» **Task to carry out**
Work through the entries that follow and state how many lines contain the word "Also". Only the number is wanted.

» **Listed records**
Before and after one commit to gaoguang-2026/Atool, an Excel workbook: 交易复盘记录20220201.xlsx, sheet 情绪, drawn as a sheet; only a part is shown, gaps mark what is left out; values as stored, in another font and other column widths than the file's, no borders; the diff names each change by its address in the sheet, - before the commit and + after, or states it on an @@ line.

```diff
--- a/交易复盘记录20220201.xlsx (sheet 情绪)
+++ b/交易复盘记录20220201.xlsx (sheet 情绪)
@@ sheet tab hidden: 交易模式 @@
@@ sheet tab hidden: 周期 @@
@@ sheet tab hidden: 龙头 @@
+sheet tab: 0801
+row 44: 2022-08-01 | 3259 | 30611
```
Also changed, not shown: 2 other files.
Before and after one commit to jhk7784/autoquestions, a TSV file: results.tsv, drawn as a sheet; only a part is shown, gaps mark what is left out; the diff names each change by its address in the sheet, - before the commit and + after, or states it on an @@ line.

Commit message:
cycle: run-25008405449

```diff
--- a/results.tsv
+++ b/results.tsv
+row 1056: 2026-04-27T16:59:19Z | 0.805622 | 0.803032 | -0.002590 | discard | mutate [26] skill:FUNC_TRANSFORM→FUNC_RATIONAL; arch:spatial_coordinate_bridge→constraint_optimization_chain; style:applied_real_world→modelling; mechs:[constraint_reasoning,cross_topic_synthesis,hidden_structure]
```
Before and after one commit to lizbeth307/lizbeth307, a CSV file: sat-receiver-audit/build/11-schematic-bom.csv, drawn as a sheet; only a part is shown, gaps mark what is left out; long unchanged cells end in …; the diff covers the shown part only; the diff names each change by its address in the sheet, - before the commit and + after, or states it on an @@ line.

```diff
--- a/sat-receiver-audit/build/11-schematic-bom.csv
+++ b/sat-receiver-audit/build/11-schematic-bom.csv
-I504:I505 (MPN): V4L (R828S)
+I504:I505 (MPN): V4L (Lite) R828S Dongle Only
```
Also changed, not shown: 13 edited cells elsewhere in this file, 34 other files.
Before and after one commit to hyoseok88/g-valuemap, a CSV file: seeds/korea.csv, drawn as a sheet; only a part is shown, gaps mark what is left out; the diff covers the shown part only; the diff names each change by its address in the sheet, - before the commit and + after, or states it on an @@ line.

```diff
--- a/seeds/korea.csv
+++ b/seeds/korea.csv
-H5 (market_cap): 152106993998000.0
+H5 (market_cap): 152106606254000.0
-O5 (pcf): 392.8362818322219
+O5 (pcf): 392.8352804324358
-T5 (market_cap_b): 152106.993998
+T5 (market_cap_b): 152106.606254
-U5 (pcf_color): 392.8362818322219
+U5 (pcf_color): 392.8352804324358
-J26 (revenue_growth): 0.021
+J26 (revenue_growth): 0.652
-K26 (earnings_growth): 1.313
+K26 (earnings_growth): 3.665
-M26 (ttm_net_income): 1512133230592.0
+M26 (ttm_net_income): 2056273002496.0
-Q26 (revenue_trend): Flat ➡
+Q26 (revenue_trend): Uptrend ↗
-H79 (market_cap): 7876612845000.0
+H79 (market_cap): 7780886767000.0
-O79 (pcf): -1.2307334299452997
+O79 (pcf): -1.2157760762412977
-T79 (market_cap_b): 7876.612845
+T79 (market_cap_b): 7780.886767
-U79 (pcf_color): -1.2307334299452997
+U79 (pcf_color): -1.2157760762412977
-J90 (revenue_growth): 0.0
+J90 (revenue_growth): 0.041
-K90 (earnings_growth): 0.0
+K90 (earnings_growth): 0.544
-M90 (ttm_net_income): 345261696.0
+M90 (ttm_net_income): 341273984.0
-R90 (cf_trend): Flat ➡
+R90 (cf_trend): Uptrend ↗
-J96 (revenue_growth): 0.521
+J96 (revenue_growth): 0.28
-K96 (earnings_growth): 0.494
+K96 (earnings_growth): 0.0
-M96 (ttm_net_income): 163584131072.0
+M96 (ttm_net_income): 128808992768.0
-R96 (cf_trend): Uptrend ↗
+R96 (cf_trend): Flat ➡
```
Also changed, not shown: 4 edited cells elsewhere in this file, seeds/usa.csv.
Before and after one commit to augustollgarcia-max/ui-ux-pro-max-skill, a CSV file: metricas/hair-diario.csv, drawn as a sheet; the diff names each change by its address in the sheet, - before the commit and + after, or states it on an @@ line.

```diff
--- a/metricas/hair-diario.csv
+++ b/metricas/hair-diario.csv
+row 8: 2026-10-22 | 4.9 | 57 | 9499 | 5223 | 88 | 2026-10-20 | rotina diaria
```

» **Exercise response**
3